§ **Your instructions**:
Check every line of the records below for the string "return" and copy the ones that have it.

________________________

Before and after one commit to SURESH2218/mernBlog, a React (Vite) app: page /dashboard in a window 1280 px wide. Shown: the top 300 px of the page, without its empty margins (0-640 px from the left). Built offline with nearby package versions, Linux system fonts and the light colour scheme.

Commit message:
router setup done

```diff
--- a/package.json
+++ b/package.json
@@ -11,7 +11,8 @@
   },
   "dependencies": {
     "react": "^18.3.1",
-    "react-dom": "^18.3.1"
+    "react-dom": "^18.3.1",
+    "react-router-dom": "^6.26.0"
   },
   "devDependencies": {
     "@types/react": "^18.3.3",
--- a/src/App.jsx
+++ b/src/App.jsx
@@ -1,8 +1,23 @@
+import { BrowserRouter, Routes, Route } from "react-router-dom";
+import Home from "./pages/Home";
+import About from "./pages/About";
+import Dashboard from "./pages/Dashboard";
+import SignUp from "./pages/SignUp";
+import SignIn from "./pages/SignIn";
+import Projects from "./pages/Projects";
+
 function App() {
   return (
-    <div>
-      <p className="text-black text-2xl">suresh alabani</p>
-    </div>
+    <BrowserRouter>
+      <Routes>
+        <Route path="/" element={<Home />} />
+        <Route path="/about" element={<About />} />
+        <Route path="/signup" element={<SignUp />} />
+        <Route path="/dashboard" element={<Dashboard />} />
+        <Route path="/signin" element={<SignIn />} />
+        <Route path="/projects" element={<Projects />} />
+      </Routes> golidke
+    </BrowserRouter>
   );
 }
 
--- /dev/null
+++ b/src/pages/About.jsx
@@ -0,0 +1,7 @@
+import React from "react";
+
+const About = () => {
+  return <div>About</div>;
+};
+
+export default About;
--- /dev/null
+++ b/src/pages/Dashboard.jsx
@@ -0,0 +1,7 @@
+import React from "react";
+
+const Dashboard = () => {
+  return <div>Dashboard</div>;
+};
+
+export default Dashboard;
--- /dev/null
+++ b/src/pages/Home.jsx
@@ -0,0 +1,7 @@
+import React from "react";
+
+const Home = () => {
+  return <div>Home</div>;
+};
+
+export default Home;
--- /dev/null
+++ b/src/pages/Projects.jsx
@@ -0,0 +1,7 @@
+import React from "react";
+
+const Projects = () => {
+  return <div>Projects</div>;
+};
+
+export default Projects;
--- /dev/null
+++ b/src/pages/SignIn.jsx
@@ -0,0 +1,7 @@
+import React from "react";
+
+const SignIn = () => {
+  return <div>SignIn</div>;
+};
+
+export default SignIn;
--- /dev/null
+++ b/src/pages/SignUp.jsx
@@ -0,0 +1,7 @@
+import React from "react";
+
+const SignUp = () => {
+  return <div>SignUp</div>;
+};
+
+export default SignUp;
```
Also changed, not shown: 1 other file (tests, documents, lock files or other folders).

________________________

§ **Result of the task**:
   return (
+  return <div>About</div>;
+  return <div>Dashboard</div>;
+  return <div>Home</div>;
+  return <div>Projects</div>;
+  return <div>SignIn</div>;
+  return <div>SignUp</div>;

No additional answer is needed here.